(The following is a reflection on the work completed within the first semester of my journalism course, with a focus on online presence & social media.)
Looking back on my first semester of university, the work which I looked most forward to doing was definitely our Monday night online sessions. Prior to starting the course, I expected that we may have needed to solely create a blog for our own journalistic purposes, for uploading news work and so forth. Yet I certainly could never have predicted the relative enormity of the online presence which we needed to create and maintain, in terms of the blog, alongside Twitter and G+.
I loved the exercise as a whole, and even now I find myself regularly checking my Twitter feed and using it as normal, rather than just for an assignment – alongside checking Blackboard for marks so that I can keep uploading work to my blog. I didn’t use G+ as much as I probably should/could have, yet I did find myself checking it often to see the stories and comments people had posted. Yet, with all the positives of this online presence, it did – and does – have its pitfalls.
I found myself engaging with Twitter a lot, even to the extent of putting #UJ16 within my bio. I missed one Monday night session – yet I was still able to keep up with what was going on, to an extent, by checking my phone and seeing all of constant the #UJ16 updates. However, I found that this reportage of events from Four Corners/Media Watch/Q&A to be a bit redundant when I was online and watching at the same time. As an example – countless times I saw at least three people, sometimes including myself, reporting the same quote or statistic from a Four Corners story. That was bound to happen, though, so it wasn’t really a major pitfall other than the fact that it was a bit annoying.
Clearly – I write ‘clearly’ because I’m quite sure everyone else feels this way – it was very difficult to juggle the three aspects of the Monday night sessions. Finding a successful balance between keeping up with Twitter – in terms of both reading and posting tweets – and posting/reading posts on G+, alongside paying attention to what was actually happening on the TV, was near impossible.

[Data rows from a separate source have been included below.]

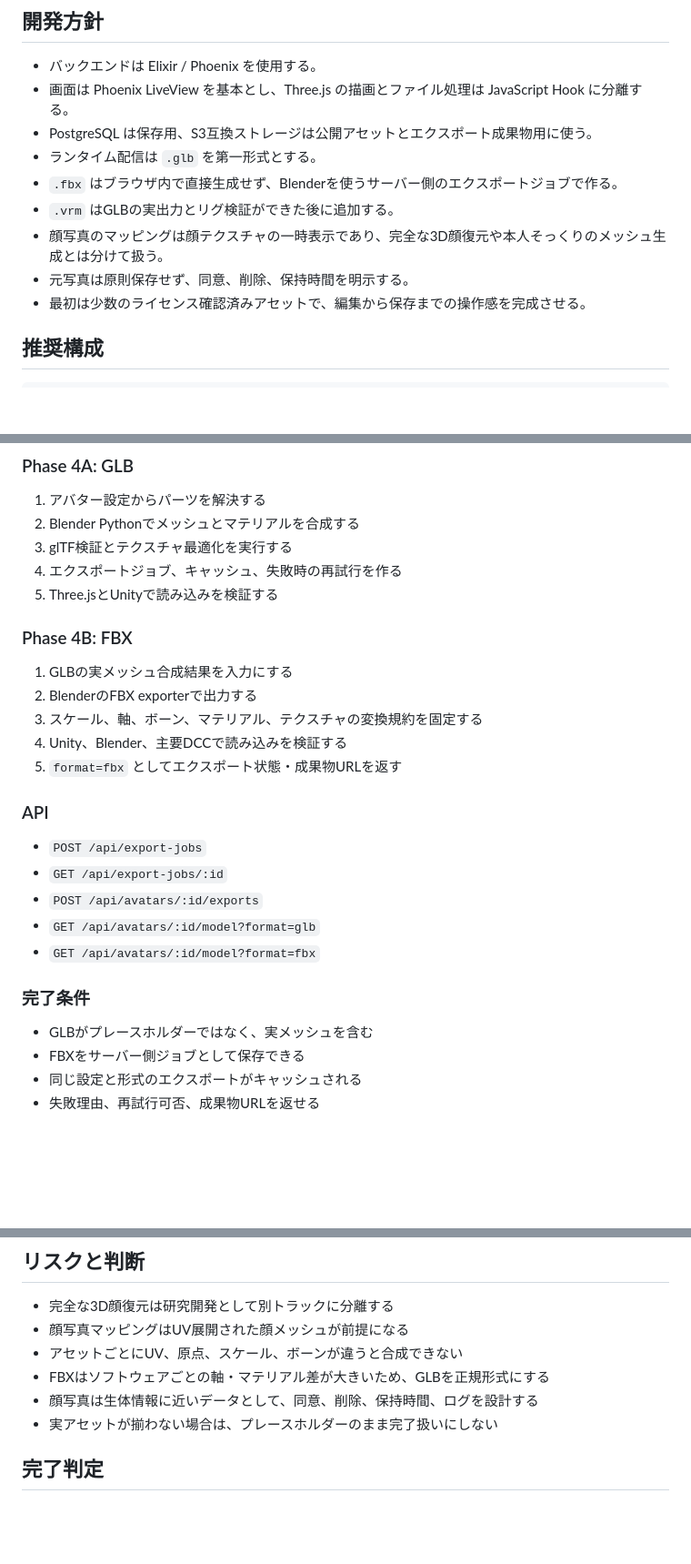
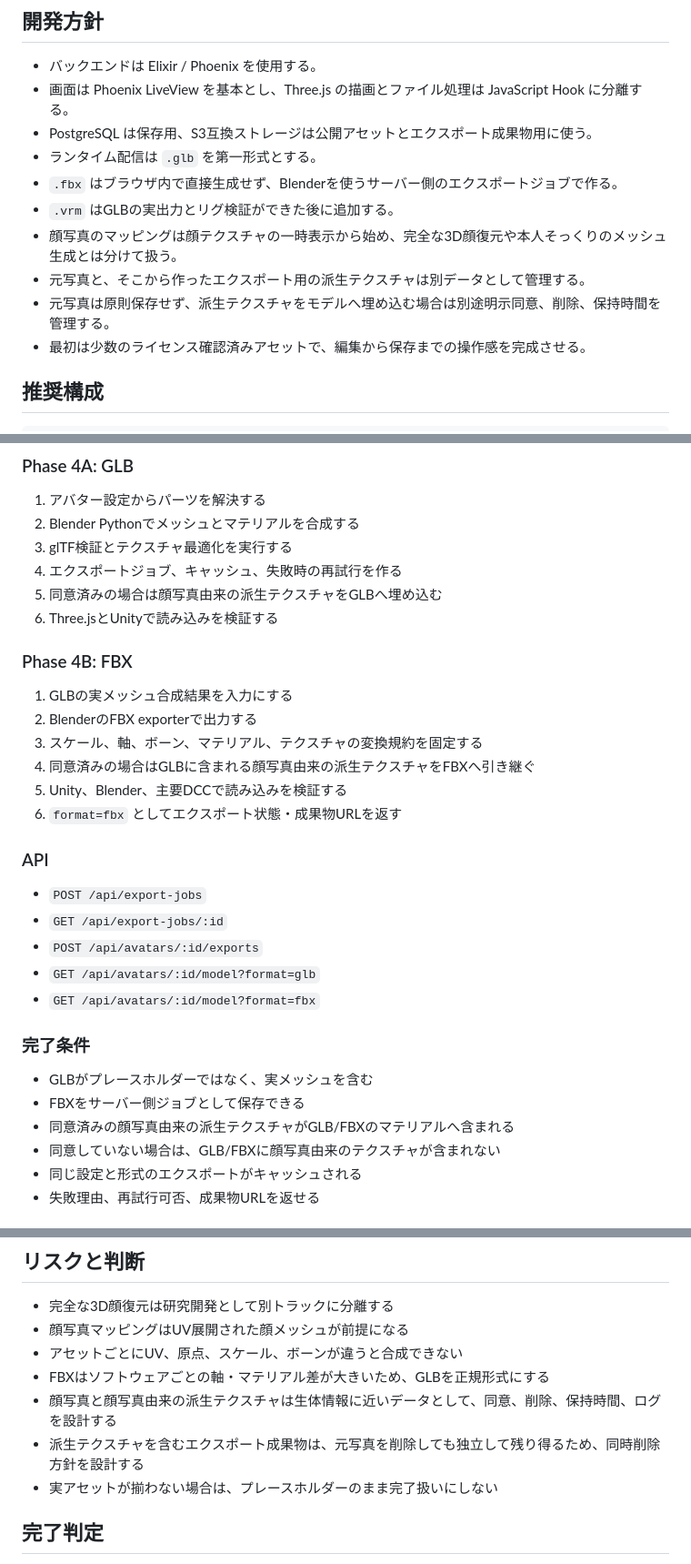
Before and after one commit to piacerex/oneme, a Markdown page: ROADMAP.md, 3 parts joined by grey strips. Shown at 91% size. GitHub-like rendering; blank space fills up the shorter version.

```diff
--- a/ROADMAP.md
+++ b/ROADMAP.md
@@ -20,8 +20,9 @@ Ready Player Me のように、Webで作成した3Dアバターを保存し、
 - ランタイム配信は `.glb` を第一形式とする。
 - `.fbx` はブラウザ内で直接生成せず、Blenderを使うサーバー側のエクスポートジョブで作る。
 - `.vrm` はGLBの実出力とリグ検証ができた後に追加する。
-- 顔写真のマッピングは顔テクスチャの一時表示であり、完全な3D顔復元や本人そっくりのメッシュ生成とは分けて扱う。
-- 元写真は原則保存せず、同意、削除、保持時間を明示する。
+- 顔写真のマッピングは顔テクスチャの一時表示から始め、完全な3D顔復元や本人そっくりのメッシュ生成とは分けて扱う。
+- 元写真と、そこから作ったエクスポート用の派生テクスチャは別データとして管理する。
+- 元写真は原則保存せず、派生テクスチャをモデルへ埋め込む場合は別途明示同意、削除、保持時間を管理する。
 - 最初は少数のライセンス確認済みアセットで、編集から保存までの操作感を完成させる。
 
 ## 推奨構成
@@ -181,15 +189,17 @@ oneme/
 2. Blender Pythonでメッシュとマテリアルを合成する
 3. glTF検証とテクスチャ最適化を実行する
 4. エクスポートジョブ、キャッシュ、失敗時の再試行を作る
-5. Three.jsとUnityで読み込みを検証する
+5. 同意済みの場合は顔写真由来の派生テクスチャをGLBへ埋め込む
+6. Three.jsとUnityで読み込みを検証する
 
 ### Phase 4B: FBX
 
 1. GLBの実メッシュ合成結果を入力にする
 2. BlenderのFBX exporterで出力する
 3. スケール、軸、ボーン、マテリアル、テクスチャの変換規約を固定する
-4. Unity、Blender、主要DCCで読み込みを検証する
-5. `format=fbx` としてエクスポート状態・成果物URLを返す
+4. 同意済みの場合はGLBに含まれる顔写真由来の派生テクスチャをFBXへ引き継ぐ
+5. Unity、Blender、主要DCCで読み込みを検証する
+6. `format=fbx` としてエクスポート状態・成果物URLを返す
 
 ### API
 
@@ -203,6 +213,8 @@ oneme/
 
 - GLBがプレースホルダーではなく、実メッシュを含む
 - FBXをサーバー側ジョブとして保存できる
+- 同意済みの顔写真由来の派生テクスチャがGLB/FBXのマテリアルへ含まれる
+- 同意していない場合は、GLB/FBXに顔写真由来のテクスチャが含まれない
 - 同じ設定と形式のエクスポートがキャッシュされる
 - 失敗理由、再試行可否、成果物URLを返せる
 
@@ -264,7 +276,8 @@ oneme/
 - 顔写真マッピングはUV展開された顔メッシュが前提になる
 - アセットごとにUV、原点、スケール、ボーンが違うと合成できない
 - FBXはソフトウェアごとの軸・マテリアル差が大きいため、GLBを正規形式にする
-- 顔写真は生体情報に近いデータとして、同意、削除、保持時間、ログを設計する
+- 顔写真と顔写真由来の派生テクスチャは生体情報に近いデータとして、同意、削除、保持時間、ログを設計する
+- 派生テクスチャを含むエクスポート成果物は、元写真を削除しても独立して残り得るため、同時削除方針を設計する
 - 実アセットが揃わない場合は、プレースホルダーのまま完了扱いにしない
 
 ## 完了判定
```
Also changed, not shown: other parts of ROADMAP.md (+7 -0 lines).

Nevertheless, I found the exercise to be quite interesting, and overall, fun. I loved getting on Twitter every week and putting myself out there – I even got retweeted by Four Corners once which was quite exciting – and I loved the #UJ16 community that we had going on. It was so accessible and so easy to get onto and involved with – yet, I guess this made it easy for opinion to seep through. While objectivity is near impossible to achieve – some argue that it is, in fact, impossible – we as journalists should always strive for it. It’s very hard to do this on Twitter though – I found this especially within our community – as hard reporting with nothing else can make the exercise boring. Opinion – whether explicit or implicit – was present pretty much every week from us, myself included. I’m not saying it’s a bad thing, it’s just something that we need to be wary of – especially on Twitter.
In terms of G+, I barely engaged with it at all. This was, primarily, because I was too busy trying to juggle Twitter with whatever program was on at the time. I did have G+ open in another tab pretty much every week, looking at it every now and then, but some weeks I would only look at it for the roll call. I did post a couple of links within the community, but they were largely to do with more general news – rather than the focus of the Monday programming. While I do see the benefit of the G+ community overall, as the intent of it was to provide us with a greater understanding of/different angles on topics being discussed on the three programs, it was just too difficult to read articles posted in the community without missing out on whatever was happening on the TV.
That said, I did find the community very useful outside of the Monday night scenario – sometimes after Q&A I would find myself reading articles posted in the community, and I’d even do this at other times throughout the week – I checked the community every now and then. Not nearly as much as Twitter though. However, I feel as though it was useful to have all of those different online avenues there for us – while it was quite hectic at times, and while it was difficult to keep up, it was a good insight into the nature of news media as a whole.
Yet amidst the hectic nature of news media, ensuring that I get a decent balance and that I report fairly and accurately are aspects of reporting that I will need to grapple with, as I continue my studies and work as a journalist. I’ve learnt that fair and unbiased reporting are central to retaining credibility within the industry. Thus, overstepping the boundary – so to speak – in terms of anything from allowing bias to seep in to pushing too hard for interviews, is something that I will need to be very mindful of.
A good, real-life example of this – albeit, extreme – that I encountered during this first semester would have to be 60 Minutes in Lebanon. A phrase that I heard thrown around quite a bit when this story was at its peak was something along the lines of how “journalists should present the news, not be the news”, and in this instance, the 60 Minutes team overstepped the mark – making themselves the news, in the midst of their botched plan. I feel as though this sentiment rings true for all journalists – yes, while we should be there to hold the powerful to account, give a voice to the less dominant within society, and ‘shine the light in dark places’ so to speak, we must constantly ensure that we do not make ourselves the key player in the story – just the reporter.
This is something that I’m sure we will need to grapple with in this age of immediacy – what with instant news on Twitter and the like making it easy for objectivity, accuracy, and fairness to be compromised, in the search for the fastest updates. Yet I look forward to the online future of journalism, with all of its benefits and pitfalls.